(Before-and-after change data)
• • • • • • •
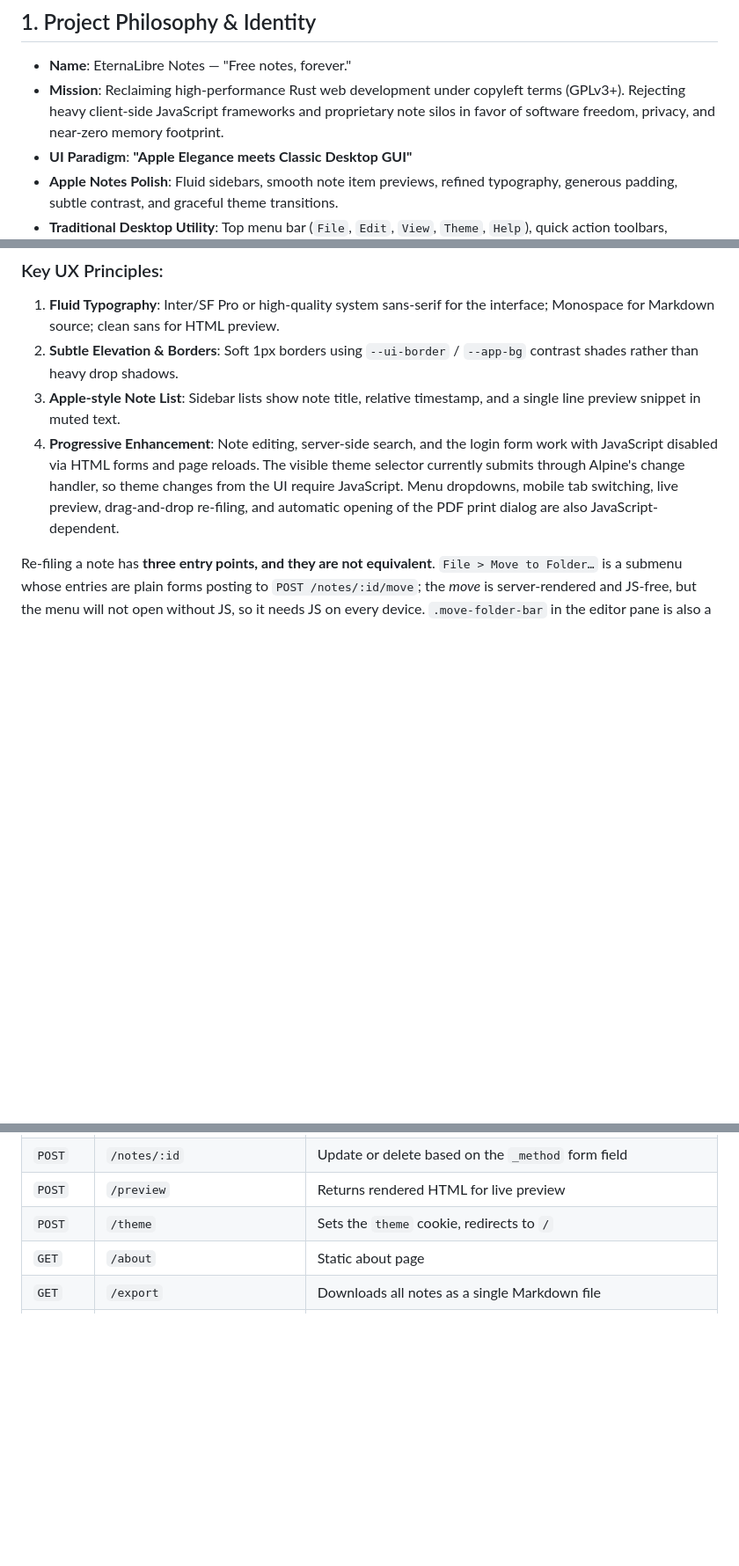
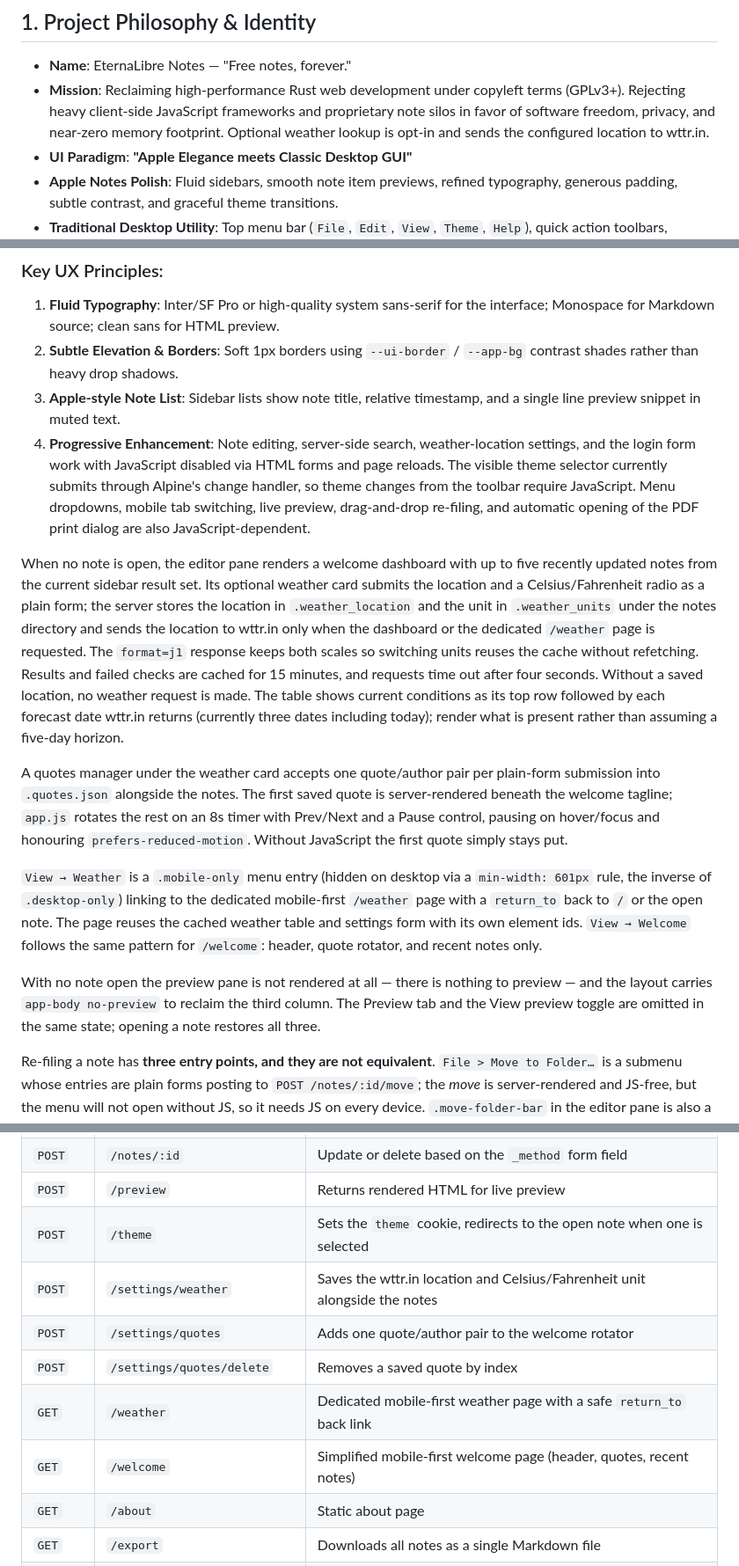
Before and after one commit to MARKMENTAL/eternalibre-notes, a Markdown page: AGENTS.md, 3 parts joined by grey strips. Shown at 88% size. Rendered like a GitHub page; blank space fills up the shorter version.

```diff
--- a/AGENTS.md
+++ b/AGENTS.md
@@ -11,7 +11,7 @@ The name splits into its two halves: **Eterna** for permanence and **Libre** for
 ## 1. Project Philosophy & Identity
 
 * **Name**: EternaLibre Notes — "Free notes, forever."
-* **Mission**: Reclaiming high-performance Rust web development under copyleft terms (GPLv3+). Rejecting heavy client-side JavaScript frameworks and proprietary note silos in favor of software freedom, privacy, and near-zero memory footprint.
+* **Mission**: Reclaiming high-performance Rust web development under copyleft terms (GPLv3+). Rejecting heavy client-side JavaScript frameworks and proprietary note silos in favor of software freedom, privacy, and near-zero memory footprint. Optional weather lookup is opt-in and sends the configured location to wttr.in.
 * **UI Paradigm**: **"Apple Elegance meets Classic Desktop GUI"**
 * **Apple Notes Polish**: Fluid sidebars, smooth note item previews, refined typography, generous padding, subtle contrast, and graceful theme transitions.
 * **Traditional Desktop Utility**: Top menu bar (`File`, `Edit`, `View`, `Theme`, `Help`), quick action toolbars, collapsible editor/preview panes, keyboard shortcuts, and a status bar. Panes are not draggable/resizable.
@@ -46,7 +46,15 @@ The application layout follows a classic 3-column / top-menu layout rendered cle
 1. **Fluid Typography**: Inter/SF Pro or high-quality system sans-serif for the interface; Monospace for Markdown source; clean sans for HTML preview.
 2. **Subtle Elevation & Borders**: Soft 1px borders using `--ui-border` / `--app-bg` contrast shades rather than heavy drop shadows.
 3. **Apple-style Note List**: Sidebar lists show note title, relative timestamp, and a single line preview snippet in muted text.
-4. **Progressive Enhancement**: Note editing, server-side search, and the login form work with JavaScript disabled via HTML forms and page reloads. The visible theme selector currently submits through Alpine's change handler, so theme changes from the UI require JavaScript. Menu dropdowns, mobile tab switching, live preview, drag-and-drop re-filing, and automatic opening of the PDF print dialog are also JavaScript-dependent.
+4. **Progressive Enhancement**: Note editing, server-side search, weather-location settings, and the login form work with JavaScript disabled via HTML forms and page reloads. The visible theme selector currently submits through Alpine's change handler, so theme changes from the toolbar require JavaScript. Menu dropdowns, mobile tab switching, live preview, drag-and-drop re-filing, and automatic opening of the PDF print dialog are also JavaScript-dependent.
+
+When no note is open, the editor pane renders a welcome dashboard with up to five recently updated notes from the current sidebar result set. Its optional weather card submits the location and a Celsius/Fahrenheit radio as a plain form; the server stores the location in `.weather_location` and the unit in `.weather_units` under the notes directory and sends the location to wttr.in only when the dashboard or the dedicated `/weather` page is requested. The `format=j1` response keeps both scales so switching units reuses the cache without refetching. Results and failed checks are cached for 15 minutes, and requests time out after four seconds. Without a saved location, no weather request is made. The table shows current conditions as its top row followed by each forecast date wttr.in returns (currently three dates including today); render what is present rather than assuming a five-day horizon.
+
+A quotes manager under the weather card accepts one quote/author pair per plain-form submission into `.quotes.json` alongside the notes. The first saved quote is server-rendered beneath the welcome tagline; `app.js` rotates the rest on an 8s timer with Prev/Next and a Pause control, pausing on hover/focus and honouring `prefers-reduced-motion`. Without JavaScript the first quote simply stays put.
+
+`View → Weather` is a `.mobile-only` menu entry (hidden on desktop via a `min-width: 601px` rule, the inverse of `.desktop-only`) linking to the dedicated mobile-first `/weather` page with a `return_to` back to `/` or the open note. The page reuses the cached weather table and settings form with its own element ids. `View → Welcome` follows the same pattern for `/welcome`: header, quote rotator, and recent notes only.
+
+With no note open the preview pane is not rendered at all — there is nothing to preview — and the layout carries `app-body no-preview` to reclaim the third column. The Preview tab and the View preview toggle are omitted in the same state; opening a note restores all three.
 
 Re-filing a note has **three entry points, and they are not equivalent**. `File > Move to Folder…` is a submenu whose entries are plain forms posting to `POST /notes/:id/move`; the *move* is server-rendered and JS-free, but the menu will not open without JS, so it needs JS on every device. `.move-folder-bar` in the editor pane is also a plain form and works with JS off, but it is `display: none` above 600px, so it is mobile-only. Both are present on a phone.
 
@@ -343,7 +355,12 @@ Outside-click detection is a manual `document` listener in an `init()` hook with
 | `POST` | `/notes` | Create a new note, redirect to it |
 | `POST` | `/notes/:id` | Update or delete based on the `_method` form field |
 | `POST` | `/preview` | Returns rendered HTML for live preview |
-| `POST` | `/theme` | Sets the `theme` cookie, redirects to `/` |
+| `POST` | `/theme` | Sets the `theme` cookie, redirects to the open note when one is selected |
+| `POST` | `/settings/weather` | Saves the wttr.in location and Celsius/Fahrenheit unit alongside the notes |
+| `POST` | `/settings/quotes` | Adds one quote/author pair to the welcome rotator |
+| `POST` | `/settings/quotes/delete` | Removes a saved quote by index |
+| `GET` | `/weather` | Dedicated mobile-first weather page with a safe `return_to` back link |
+| `GET` | `/welcome` | Simplified mobile-first welcome page (header, quotes, recent notes) |
 | `GET` | `/about` | Static about page |
 | `GET` | `/export` | Downloads all notes as a single Markdown file |
 | `GET` | `/static/alpine.min.js` | Public, compile-time embedded Alpine.js bundle |
```
Also changed, not shown: other parts of AGENTS.md (+5 -1 lines), README.md (+25 -5 lines), screenshot.png (added), 11 other files.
• • • • • • •
Output all the records above again exactly, with the pictures dropped.

→ **EXERCISE OUTPUT**
Before and after one commit to MARKMENTAL/eternalibre-notes, a Markdown page: AGENTS.md, 3 parts joined by grey strips. Shown at 88% size. Rendered like a GitHub page; blank space fills up the shorter version.

```diff
--- a/AGENTS.md
+++ b/AGENTS.md
@@ -11,7 +11,7 @@ The name splits into its two halves: **Eterna** for permanence and **Libre** for
 ## 1. Project Philosophy & Identity
 
 * **Name**: EternaLibre Notes — "Free notes, forever."
-* **Mission**: Reclaiming high-performance Rust web development under copyleft terms (GPLv3+). Rejecting heavy client-side JavaScript frameworks and proprietary note silos in favor of software freedom, privacy, and near-zero memory footprint.
+* **Mission**: Reclaiming high-performance Rust web development under copyleft terms (GPLv3+). Rejecting heavy client-side JavaScript frameworks and proprietary note silos in favor of software freedom, privacy, and near-zero memory footprint. Optional weather lookup is opt-in and sends the configured location to wttr.in.
 * **UI Paradigm**: **"Apple Elegance meets Classic Desktop GUI"**
 * **Apple Notes Polish**: Fluid sidebars, smooth note item previews, refined typography, generous padding, subtle contrast, and graceful theme transitions.
 * **Traditional Desktop Utility**: Top menu bar (`File`, `Edit`, `View`, `Theme`, `Help`), quick action toolbars, collapsible editor/preview panes, keyboard shortcuts, and a status bar. Panes are not draggable/resizable.
@@ -46,7 +46,15 @@ The application layout follows a classic 3-column / top-menu layout rendered cle
 1. **Fluid Typography**: Inter/SF Pro or high-quality system sans-serif for the interface; Monospace for Markdown source; clean sans for HTML preview.
 2. **Subtle Elevation & Borders**: Soft 1px borders using `--ui-border` / `--app-bg` contrast shades rather than heavy drop shadows.
 3. **Apple-style Note List**: Sidebar lists show note title, relative timestamp, and a single line preview snippet in muted text.
-4. **Progressive Enhancement**: Note editing, server-side search, and the login form work with JavaScript disabled via HTML forms and page reloads. The visible theme selector currently submits through Alpine's change handler, so theme changes from the UI require JavaScript. Menu dropdowns, mobile tab switching, live preview, drag-and-drop re-filing, and automatic opening of the PDF print dialog are also JavaScript-dependent.
+4. **Progressive Enhancement**: Note editing, server-side search, weather-location settings, and the login form work with JavaScript disabled via HTML forms and page reloads. The visible theme selector currently submits through Alpine's change handler, so theme changes from the toolbar require JavaScript. Menu dropdowns, mobile tab switching, live preview, drag-and-drop re-filing, and automatic opening of the PDF print dialog are also JavaScript-dependent.
+
+When no note is open, the editor pane renders a welcome dashboard with up to five recently updated notes from the current sidebar result set. Its optional weather card submits the location and a Celsius/Fahrenheit radio as a plain form; the server stores the location in `.weather_location` and the unit in `.weather_units` under the notes directory and sends the location to wttr.in only when the dashboard or the dedicated `/weather` page is requested. The `format=j1` response keeps both scales so switching units reuses the cache without refetching. Results and failed checks are cached for 15 minutes, and requests time out after four seconds. Without a saved location, no weather request is made. The table shows current conditions as its top row followed by each forecast date wttr.in returns (currently three dates including today); render what is present rather than assuming a five-day horizon.
+
+A quotes manager under the weather card accepts one quote/author pair per plain-form submission into `.quotes.json` alongside the notes. The first saved quote is server-rendered beneath the welcome tagline; `app.js` rotates the rest on an 8s timer with Prev/Next and a Pause control, pausing on hover/focus and honouring `prefers-reduced-motion`. Without JavaScript the first quote simply stays put.
+
+`View → Weather` is a `.mobile-only` menu entry (hidden on desktop via a `min-width: 601px` rule, the inverse of `.desktop-only`) linking to the dedicated mobile-first `/weather` page with a `return_to` back to `/` or the open note. The page reuses the cached weather table and settings form with its own element ids. `View → Welcome` follows the same pattern for `/welcome`: header, quote rotator, and recent notes only.
+
+With no note open the preview pane is not rendered at all — there is nothing to preview — and the layout carries `app-body no-preview` to reclaim the third column. The Preview tab and the View preview toggle are omitted in the same state; opening a note restores all three.
 
 Re-filing a note has **three entry points, and they are not equivalent**. `File > Move to Folder…` is a submenu whose entries are plain forms posting to `POST /notes/:id/move`; the *move* is server-rendered and JS-free, but the menu will not open without JS, so it needs JS on every device. `.move-folder-bar` in the editor pane is also a plain form and works with JS off, but it is `display: none` above 600px, so it is mobile-only. Both are present on a phone.
 
@@ -343,7 +355,12 @@ Outside-click detection is a manual `document` listener in an `init()` hook with
 | `POST` | `/notes` | Create a new note, redirect to it |
 | `POST` | `/notes/:id` | Update or delete based on the `_method` form field |
 | `POST` | `/preview` | Returns rendered HTML for live preview |
-| `POST` | `/theme` | Sets the `theme` cookie, redirects to `/` |
+| `POST` | `/theme` | Sets the `theme` cookie, redirects to the open note when one is selected |
+| `POST` | `/settings/weather` | Saves the wttr.in location and Celsius/Fahrenheit unit alongside the notes |
+| `POST` | `/settings/quotes` | Adds one quote/author pair to the welcome rotator |
+| `POST` | `/settings/quotes/delete` | Removes a saved quote by index |
+| `GET` | `/weather` | Dedicated mobile-first weather page with a safe `return_to` back link |
+| `GET` | `/welcome` | Simplified mobile-first welcome page (header, quotes, recent notes) |
 | `GET` | `/about` | Static about page |
 | `GET` | `/export` | Downloads all notes as a single Markdown file |
 | `GET` | `/static/alpine.min.js` | Public, compile-time embedded Alpine.js bundle |
```
Also changed, not shown: other parts of AGENTS.md (+5 -1 lines), README.md (+25 -5 lines), screenshot.png (added), 11 other files.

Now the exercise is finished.